I also work on the fluid dynamics of the atmosphere and oceans, chiefly using shallow water descriptions derived from variational principles to study their large-scale behaviour. Along with a former Corpus DPhil student Andrew Stewart, I have derived shallow water equations with a better approximation to the Coriolis force experienced by a fluid moving on a rotating planet. They are using these equations to model the flow of deep ocean currents across the equator, such as how cold, deep water from Antarctica crosses the equator to reach the Caribbean, where it goes on to form the warm Gulf Stream that moderates the UK's climate despite its high latitude.
I am also interested in many other things, including topics in scientific computation and further practical applications of mathematics in industry through the 'study group' format.
My teaching of applied mathematics encompasses first and second year undergraduate tutorials on vector calculus, differential equations, calculus of variations, and electromagnetism, all topics that overlap with my research activities.
P. J. Dellar (2019) Relativistic properties and invariants of the Du Fort-Frankel scheme for the one-dimensional Schrödinger equation J. Comput. Phys.
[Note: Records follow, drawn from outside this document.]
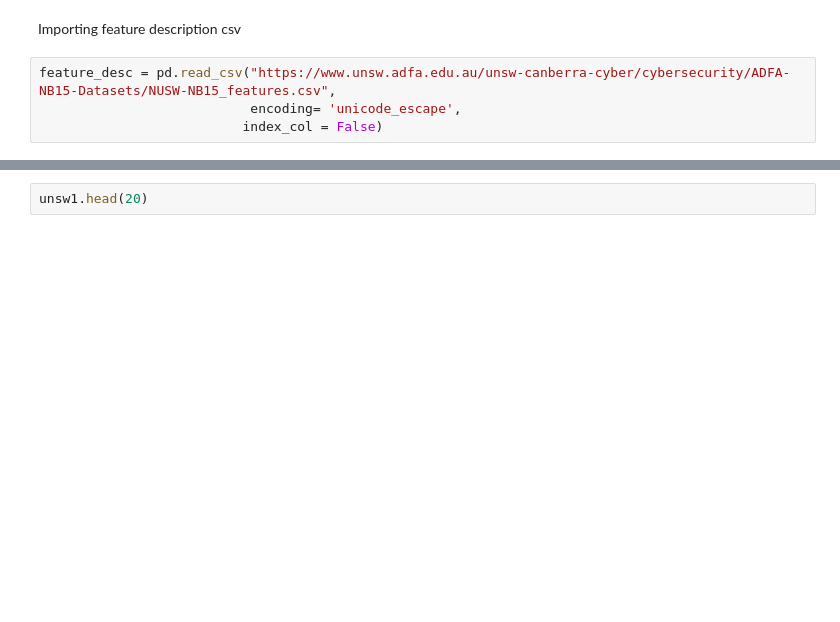
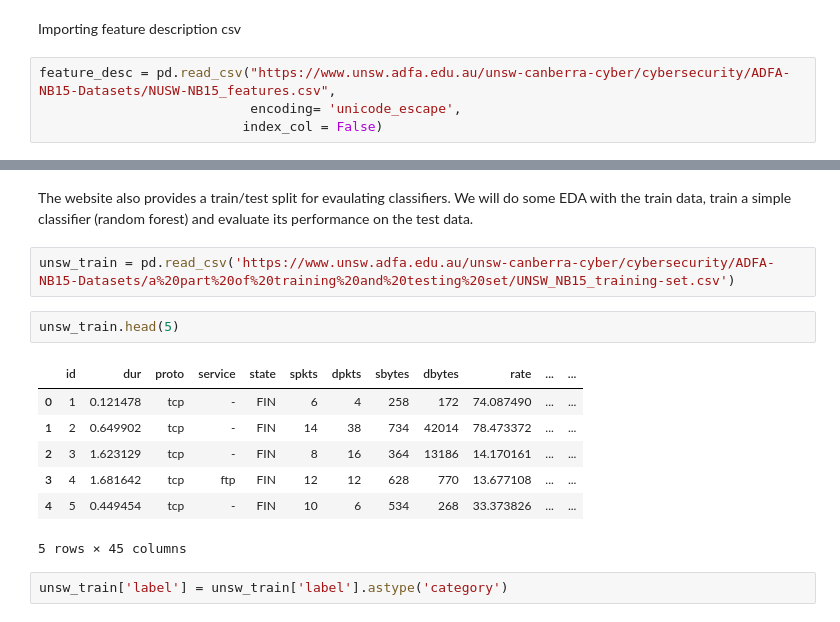
Before and after one commit to colbyw5/cyber_ml, a Jupyter notebook: code/UNSW_EDA.ipynb, the cells around one changed output, grey strips where cells are left out. Cells and saved outputs as stored; diff of their text form; blank space fills up the shorter version.

```diff
--- a/code/UNSW_EDA.ipynb
+++ b/code/UNSW_EDA.ipynb
@@ -31,2 +52,16 @@ unsw1 = pd.read_csv('https://www.unsw.adfa.edu.au/unsw-canberra-cyber/cybersecur
-# %%
-unsw1.head(20)
+# %% [markdown]
+The website also provides a train/test split for evaulating classifiers.  We will do some EDA with the train data, train a simple classifier (random forest) and evaluate its performance on the test data.
+# %%
+unsw_train = pd.read_csv('https://www.unsw.adfa.edu.au/unsw-canberra-cyber/cybersecurity/ADFA-NB15-Datasets/a%20part%20of%20training%20and%20testing%20set/UNSW_NB15_training-set.csv')
+# %%
+unsw_train.head(5)
+# %% [output]
+|  | id | dur | proto | service | state | spkts | dpkts | sbytes | dbytes | rate | ... | ... |
+| 0 | 1 | 0.121478 | tcp | - | FIN | 6 | 4 | 258 | 172 | 74.087490 | ... | ... |
+| 1 | 2 | 0.649902 | tcp | - | FIN | 14 | 38 | 734 | 42014 | 78.473372 | ... | ... |
+| 2 | 3 | 1.623129 | tcp | - | FIN | 8 | 16 | 364 | 13186 | 14.170161 | ... | ... |
+| 3 | 4 | 1.681642 | tcp | ftp | FIN | 12 | 12 | 628 | 770 | 13.677108 | ... | ... |
+| 4 | 5 | 0.449454 | tcp | - | FIN | 10 | 6 | 534 | 268 | 33.373826 | ... | ... |
+5 rows × 45 columns
+# %%
+unsw_train['label'] = unsw_train['label'].astype('category')
```
Also changed, not shown: parts of 8 cells of this notebook, 1 other file.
X 2 (2019) 100004
E. S. Warneford & P. J. Dellar (2017) Super- and sub-rotating equatorial jets in shallow water models of Jovian atmospheres: Newtonian cooling versus Rayleigh friction J. Fluid Mech. 822 484-511
A. L. Stewart & P. J. Dellar (2016) An energy and potential enstrophy conserving numerical scheme for the multi-layer shallow water equations with complete Coriolis force J. Comput. Phys 313 99-120
E. S. Warneford & P. J. Dellar (2014) Thermal shallow water models of geostrophic turbulence in Jovian atmospheres Phys. Fluids 26 016603
P. J. Dellar (2013) Lattice Boltzmann magnetohydrodynamics with current-dependent resistivity J. Comput. Phys. 237 115-131